The possible pH dependent dissolution of aluminum hydroxides (Al(OH)(3)) from lake sediments was studied in six lakes previously treated with Al to bind excess phosphorus (P). Surface sediment was suspended for 2 h in lake water of pH 7.5, 8.5, or 9.5 with resulting stepwise increments in dissolved Al observed in all lakes. The amount of dissolved Al increased proportional to the sediment content of Al(OH)(3) as quantified by a sequential extraction technique. Up to 24% of the sediment Al(OH)(3) could dissolve within 2 h at pH 9.5 and a portion of sediment P was dissolved concomitantly. Lowering pH to 7 caused 30-100% of the dissolved Al to precipitate again after 24 h. Re-precipitation of mobilized P varied from 50% to more than 100%. A test with untreated sediment showed the same proportionality which means that also indigenous Al(OH)(3) can dissolve frequently in lakes with high pH water. Release rates of dissolved Al from intact sediment cores at the same three pH values was measured in three of the lakes, and showed increased Al release rates at pH 8.5 in one of the lakes and 9.5 in two of the lakes. Our study demonstrates a risk of dissolution of sediment Al(OH)(3) to form aluminate in shallow lakes, where resuspension and high pH in the water occurs frequently.

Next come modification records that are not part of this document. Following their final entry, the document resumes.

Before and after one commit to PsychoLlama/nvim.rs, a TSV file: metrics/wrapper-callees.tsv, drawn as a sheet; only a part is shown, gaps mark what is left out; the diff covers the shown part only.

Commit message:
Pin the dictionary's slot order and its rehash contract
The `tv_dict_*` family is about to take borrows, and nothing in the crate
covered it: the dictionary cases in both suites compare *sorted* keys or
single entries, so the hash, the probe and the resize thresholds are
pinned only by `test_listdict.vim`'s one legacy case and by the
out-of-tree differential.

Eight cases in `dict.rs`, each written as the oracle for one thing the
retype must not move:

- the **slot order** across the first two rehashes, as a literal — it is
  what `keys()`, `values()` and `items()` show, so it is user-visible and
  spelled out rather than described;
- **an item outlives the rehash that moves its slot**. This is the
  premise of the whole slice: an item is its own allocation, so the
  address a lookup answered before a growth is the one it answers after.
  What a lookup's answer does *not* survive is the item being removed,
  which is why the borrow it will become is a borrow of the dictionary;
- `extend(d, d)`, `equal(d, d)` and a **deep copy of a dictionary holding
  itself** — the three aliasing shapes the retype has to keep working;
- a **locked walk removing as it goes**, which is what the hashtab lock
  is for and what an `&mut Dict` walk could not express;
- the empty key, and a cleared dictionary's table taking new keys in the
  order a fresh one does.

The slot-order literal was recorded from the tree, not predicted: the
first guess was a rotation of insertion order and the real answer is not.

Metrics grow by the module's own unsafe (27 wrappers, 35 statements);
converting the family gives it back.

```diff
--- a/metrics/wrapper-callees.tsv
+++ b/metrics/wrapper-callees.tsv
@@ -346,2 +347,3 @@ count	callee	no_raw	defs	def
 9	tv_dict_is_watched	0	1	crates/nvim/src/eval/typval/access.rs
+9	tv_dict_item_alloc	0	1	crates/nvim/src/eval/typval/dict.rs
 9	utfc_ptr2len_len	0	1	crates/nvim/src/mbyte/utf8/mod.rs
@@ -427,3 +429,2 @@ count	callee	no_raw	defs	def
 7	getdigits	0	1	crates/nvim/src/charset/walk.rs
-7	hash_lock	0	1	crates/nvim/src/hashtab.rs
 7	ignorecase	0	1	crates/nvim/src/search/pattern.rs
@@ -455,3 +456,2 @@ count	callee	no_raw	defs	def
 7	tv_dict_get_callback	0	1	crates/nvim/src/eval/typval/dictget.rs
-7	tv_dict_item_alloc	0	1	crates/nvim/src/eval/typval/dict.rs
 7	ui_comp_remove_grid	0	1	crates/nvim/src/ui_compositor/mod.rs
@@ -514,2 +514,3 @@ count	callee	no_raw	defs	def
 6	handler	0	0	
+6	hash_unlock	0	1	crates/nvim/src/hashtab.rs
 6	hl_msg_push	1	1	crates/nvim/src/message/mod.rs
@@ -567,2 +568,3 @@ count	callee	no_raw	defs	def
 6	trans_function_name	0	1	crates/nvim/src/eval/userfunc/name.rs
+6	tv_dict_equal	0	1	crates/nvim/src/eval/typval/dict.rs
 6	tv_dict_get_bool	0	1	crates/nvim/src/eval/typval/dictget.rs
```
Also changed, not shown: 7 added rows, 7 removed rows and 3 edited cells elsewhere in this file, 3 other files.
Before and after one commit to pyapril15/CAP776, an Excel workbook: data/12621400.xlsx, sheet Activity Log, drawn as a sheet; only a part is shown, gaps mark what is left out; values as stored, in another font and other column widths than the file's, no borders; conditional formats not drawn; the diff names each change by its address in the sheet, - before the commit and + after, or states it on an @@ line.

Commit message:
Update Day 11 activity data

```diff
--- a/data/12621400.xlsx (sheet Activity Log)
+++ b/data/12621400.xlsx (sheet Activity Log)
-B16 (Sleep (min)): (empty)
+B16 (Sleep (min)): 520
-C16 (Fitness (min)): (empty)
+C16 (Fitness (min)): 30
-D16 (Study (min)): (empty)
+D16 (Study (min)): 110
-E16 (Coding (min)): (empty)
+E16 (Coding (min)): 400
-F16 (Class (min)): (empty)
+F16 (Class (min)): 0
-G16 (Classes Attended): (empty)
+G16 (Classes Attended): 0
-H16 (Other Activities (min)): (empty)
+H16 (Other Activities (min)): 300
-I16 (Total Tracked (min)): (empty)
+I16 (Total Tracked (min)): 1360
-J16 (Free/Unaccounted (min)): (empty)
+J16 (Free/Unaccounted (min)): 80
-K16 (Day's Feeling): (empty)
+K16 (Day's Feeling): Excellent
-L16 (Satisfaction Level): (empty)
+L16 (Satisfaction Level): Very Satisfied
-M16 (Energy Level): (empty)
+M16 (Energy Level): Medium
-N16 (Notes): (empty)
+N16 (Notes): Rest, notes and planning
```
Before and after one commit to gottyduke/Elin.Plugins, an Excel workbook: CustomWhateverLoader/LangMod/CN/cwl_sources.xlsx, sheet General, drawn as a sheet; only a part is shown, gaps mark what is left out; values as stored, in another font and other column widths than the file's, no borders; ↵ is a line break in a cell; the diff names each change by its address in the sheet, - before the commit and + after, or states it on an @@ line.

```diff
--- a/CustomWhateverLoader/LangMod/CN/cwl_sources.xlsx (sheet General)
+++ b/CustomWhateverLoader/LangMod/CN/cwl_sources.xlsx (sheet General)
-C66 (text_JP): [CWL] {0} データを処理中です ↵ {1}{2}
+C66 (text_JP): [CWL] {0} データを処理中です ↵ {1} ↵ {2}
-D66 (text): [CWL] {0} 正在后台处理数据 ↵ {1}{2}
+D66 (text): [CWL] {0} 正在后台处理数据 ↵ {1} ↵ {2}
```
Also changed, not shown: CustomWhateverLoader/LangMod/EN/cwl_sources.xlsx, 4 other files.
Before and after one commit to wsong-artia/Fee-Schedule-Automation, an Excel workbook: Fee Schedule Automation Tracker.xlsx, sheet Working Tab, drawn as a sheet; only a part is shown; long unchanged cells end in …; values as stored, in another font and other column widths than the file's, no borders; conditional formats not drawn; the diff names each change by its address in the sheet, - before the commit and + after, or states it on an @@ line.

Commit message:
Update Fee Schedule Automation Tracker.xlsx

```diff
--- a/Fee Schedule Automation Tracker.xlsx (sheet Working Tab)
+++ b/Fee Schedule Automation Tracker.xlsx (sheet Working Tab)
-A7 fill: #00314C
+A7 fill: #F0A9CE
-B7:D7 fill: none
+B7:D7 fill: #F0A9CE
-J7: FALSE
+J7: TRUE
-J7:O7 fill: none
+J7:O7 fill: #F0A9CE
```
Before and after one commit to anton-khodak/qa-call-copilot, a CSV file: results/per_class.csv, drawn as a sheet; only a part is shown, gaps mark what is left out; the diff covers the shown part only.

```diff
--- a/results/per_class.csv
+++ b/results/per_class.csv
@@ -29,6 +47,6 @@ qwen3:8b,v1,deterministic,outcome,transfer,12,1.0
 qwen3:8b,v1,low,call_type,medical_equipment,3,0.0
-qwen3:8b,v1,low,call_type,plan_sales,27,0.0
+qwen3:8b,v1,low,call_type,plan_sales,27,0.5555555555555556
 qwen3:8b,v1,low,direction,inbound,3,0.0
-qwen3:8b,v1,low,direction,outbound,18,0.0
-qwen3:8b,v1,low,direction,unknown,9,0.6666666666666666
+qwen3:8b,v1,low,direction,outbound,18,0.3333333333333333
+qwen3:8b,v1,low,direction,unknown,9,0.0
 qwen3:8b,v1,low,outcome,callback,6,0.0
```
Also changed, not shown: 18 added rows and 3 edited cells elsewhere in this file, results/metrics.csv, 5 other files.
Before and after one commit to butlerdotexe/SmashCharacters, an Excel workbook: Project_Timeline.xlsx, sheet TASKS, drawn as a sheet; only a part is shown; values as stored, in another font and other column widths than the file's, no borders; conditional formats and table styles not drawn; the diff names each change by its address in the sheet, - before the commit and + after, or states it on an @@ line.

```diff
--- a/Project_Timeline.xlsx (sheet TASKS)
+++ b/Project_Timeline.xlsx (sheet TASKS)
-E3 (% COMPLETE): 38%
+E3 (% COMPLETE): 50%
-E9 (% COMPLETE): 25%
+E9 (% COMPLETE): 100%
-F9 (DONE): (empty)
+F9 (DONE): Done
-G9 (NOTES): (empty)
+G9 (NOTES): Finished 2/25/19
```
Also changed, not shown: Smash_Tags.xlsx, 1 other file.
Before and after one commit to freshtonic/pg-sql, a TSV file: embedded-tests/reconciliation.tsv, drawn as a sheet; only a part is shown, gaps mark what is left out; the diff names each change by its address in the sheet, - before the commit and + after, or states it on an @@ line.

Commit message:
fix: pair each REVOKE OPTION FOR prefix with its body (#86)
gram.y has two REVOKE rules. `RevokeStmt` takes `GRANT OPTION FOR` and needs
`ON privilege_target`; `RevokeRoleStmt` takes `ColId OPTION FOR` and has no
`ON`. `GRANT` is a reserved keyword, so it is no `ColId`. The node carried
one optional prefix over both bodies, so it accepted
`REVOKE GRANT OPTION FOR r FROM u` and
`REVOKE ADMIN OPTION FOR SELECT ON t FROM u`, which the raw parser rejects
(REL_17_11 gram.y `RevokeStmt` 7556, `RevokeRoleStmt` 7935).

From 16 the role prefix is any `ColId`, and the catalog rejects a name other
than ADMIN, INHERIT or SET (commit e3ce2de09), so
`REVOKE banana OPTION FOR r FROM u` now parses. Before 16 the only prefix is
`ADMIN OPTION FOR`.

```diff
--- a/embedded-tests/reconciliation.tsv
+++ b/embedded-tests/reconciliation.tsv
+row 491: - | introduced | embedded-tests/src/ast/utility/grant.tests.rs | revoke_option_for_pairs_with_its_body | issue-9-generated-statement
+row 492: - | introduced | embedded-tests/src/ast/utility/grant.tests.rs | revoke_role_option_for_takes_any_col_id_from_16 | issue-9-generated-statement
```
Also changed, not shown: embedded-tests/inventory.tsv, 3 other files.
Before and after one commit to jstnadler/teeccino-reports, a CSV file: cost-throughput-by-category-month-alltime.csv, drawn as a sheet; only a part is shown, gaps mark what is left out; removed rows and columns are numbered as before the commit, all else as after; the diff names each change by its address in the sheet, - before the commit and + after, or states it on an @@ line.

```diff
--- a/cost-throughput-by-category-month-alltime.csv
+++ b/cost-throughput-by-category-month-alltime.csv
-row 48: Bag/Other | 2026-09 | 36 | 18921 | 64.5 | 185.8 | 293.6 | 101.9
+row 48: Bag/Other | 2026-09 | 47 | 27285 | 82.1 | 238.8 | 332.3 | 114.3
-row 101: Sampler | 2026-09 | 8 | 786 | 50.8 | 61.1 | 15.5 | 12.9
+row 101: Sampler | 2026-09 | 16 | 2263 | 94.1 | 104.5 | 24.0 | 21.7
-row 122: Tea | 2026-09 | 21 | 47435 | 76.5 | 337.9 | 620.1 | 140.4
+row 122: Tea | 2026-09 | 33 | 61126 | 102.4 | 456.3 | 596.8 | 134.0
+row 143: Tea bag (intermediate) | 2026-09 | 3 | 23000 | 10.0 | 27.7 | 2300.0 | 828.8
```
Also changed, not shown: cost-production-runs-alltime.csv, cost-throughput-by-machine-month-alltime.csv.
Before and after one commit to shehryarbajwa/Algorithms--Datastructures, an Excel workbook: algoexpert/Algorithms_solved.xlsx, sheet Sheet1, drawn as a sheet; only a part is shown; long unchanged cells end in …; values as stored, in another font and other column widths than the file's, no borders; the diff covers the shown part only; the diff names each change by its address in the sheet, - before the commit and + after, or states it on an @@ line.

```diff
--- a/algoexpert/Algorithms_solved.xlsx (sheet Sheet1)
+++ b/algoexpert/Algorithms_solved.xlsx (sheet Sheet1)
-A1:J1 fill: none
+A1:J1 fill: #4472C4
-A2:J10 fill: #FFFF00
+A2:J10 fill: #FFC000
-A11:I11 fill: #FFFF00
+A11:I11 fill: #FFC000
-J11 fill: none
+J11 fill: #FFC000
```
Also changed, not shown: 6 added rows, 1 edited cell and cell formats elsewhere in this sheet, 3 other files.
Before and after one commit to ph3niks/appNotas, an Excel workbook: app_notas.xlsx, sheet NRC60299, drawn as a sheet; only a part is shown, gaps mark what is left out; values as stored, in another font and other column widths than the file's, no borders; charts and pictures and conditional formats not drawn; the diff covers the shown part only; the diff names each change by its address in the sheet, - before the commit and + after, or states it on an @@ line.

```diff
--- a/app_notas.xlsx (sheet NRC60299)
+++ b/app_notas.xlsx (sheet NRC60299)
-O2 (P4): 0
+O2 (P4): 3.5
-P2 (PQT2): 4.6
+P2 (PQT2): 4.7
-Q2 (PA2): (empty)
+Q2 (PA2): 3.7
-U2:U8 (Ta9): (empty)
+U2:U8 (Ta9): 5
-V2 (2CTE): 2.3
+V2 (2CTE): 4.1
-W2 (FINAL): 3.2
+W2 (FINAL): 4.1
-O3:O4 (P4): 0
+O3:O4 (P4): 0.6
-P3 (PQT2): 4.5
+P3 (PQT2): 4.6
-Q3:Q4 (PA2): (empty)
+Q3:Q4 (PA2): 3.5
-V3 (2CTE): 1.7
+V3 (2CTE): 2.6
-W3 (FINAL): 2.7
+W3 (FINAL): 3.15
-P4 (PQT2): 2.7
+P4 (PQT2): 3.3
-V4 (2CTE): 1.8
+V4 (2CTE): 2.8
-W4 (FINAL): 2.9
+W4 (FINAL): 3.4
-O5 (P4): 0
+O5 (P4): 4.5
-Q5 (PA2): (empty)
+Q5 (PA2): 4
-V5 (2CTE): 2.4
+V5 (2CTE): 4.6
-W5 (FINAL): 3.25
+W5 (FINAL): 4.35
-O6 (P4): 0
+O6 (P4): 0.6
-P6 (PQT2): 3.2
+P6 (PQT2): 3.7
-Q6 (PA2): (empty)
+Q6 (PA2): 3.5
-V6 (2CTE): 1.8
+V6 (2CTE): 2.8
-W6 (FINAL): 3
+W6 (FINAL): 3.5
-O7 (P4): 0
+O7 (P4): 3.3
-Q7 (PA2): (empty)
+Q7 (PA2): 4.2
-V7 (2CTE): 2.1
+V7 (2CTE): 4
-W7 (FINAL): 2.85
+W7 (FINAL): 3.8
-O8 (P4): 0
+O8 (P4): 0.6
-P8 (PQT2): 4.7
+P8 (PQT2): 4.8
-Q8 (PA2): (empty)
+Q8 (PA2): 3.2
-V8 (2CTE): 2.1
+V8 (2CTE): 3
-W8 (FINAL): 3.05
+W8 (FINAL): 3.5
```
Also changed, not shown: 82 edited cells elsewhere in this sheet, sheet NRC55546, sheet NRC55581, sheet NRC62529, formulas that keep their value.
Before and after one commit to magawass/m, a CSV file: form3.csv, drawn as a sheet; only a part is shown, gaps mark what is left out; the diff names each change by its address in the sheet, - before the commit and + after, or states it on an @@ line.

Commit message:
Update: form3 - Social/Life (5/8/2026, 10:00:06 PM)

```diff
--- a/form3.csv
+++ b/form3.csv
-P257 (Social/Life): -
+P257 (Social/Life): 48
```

In the worst case dissolved Al may reach toxic levels in lakes treated by Al but also the concomitant release of P and the possible loss of dissolved Al to downstream ecosystems are negative effects that may occur already at more modest dissolution of Al(OH)(3) and Al-bound P.
Water Research, 2013, Vol 47, Issue 3, p. 1409-1420